> EXERCISE REQUIREMENTS
Search the records for "common". Copy every line where it appears.

====== SOURCE MATERIAL

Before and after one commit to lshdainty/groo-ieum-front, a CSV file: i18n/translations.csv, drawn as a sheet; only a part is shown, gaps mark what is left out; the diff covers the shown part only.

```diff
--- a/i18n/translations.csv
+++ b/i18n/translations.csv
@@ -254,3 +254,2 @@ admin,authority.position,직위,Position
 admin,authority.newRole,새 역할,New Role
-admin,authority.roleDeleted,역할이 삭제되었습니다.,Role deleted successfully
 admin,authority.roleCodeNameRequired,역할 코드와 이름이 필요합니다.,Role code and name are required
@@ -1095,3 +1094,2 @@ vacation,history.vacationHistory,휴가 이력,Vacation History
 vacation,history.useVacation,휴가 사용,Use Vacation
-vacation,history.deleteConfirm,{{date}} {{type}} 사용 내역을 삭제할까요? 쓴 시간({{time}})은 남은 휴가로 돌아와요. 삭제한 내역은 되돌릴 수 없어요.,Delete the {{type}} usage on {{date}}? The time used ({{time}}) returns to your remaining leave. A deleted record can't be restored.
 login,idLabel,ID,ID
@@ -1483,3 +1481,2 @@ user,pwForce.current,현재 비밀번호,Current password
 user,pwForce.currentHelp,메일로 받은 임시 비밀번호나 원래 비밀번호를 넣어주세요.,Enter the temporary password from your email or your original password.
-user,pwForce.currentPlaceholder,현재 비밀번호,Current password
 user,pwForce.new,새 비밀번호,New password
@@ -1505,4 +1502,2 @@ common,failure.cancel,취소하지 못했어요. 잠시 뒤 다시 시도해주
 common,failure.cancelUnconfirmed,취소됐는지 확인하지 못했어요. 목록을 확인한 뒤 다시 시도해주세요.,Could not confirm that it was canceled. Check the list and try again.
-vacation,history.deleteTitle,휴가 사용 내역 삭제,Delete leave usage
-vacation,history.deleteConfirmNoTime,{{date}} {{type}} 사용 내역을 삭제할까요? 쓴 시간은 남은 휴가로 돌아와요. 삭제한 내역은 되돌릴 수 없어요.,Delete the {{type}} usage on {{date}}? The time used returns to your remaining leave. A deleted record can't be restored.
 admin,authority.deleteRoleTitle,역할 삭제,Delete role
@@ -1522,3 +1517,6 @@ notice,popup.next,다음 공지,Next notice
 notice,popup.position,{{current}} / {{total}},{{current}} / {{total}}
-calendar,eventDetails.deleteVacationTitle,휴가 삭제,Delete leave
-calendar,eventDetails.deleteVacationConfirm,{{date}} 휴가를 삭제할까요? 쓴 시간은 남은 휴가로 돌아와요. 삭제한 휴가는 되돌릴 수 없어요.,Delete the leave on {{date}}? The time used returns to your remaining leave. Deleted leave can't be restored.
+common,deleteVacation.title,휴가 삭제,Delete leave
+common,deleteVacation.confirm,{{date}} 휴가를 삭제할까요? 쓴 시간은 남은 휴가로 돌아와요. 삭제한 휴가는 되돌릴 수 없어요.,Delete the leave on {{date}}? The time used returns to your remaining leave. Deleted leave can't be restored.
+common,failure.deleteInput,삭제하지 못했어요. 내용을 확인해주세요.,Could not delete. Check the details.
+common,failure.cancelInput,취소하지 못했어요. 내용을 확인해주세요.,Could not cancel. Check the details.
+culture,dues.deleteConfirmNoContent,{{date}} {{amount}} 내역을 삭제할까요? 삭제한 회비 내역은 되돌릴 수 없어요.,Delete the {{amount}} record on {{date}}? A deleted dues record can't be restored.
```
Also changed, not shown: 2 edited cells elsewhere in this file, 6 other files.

============

> FINAL ANSWER
@@ -1505,4 +1502,2 @@ common,failure.cancel,취소하지 못했어요. 잠시 뒤 다시 시도해주
 common,failure.cancelUnconfirmed,취소됐는지 확인하지 못했어요. 목록을 확인한 뒤 다시 시도해주세요.,Could not confirm that it was canceled. Check the list and try again.
+common,deleteVacation.title,휴가 삭제,Delete leave
+common,deleteVacation.confirm,{{date}} 휴가를 삭제할까요? 쓴 시간은 남은 휴가로 돌아와요. 삭제한 휴가는 되돌릴 수 없어요.,Delete the leave on {{date}}? The time used returns to your remaining leave. Deleted leave can't be restored.
+common,failure.deleteInput,삭제하지 못했어요. 내용을 확인해주세요.,Could not delete. Check the details.
+common,failure.cancelInput,취소하지 못했어요. 내용을 확인해주세요.,Could not cancel. Check the details.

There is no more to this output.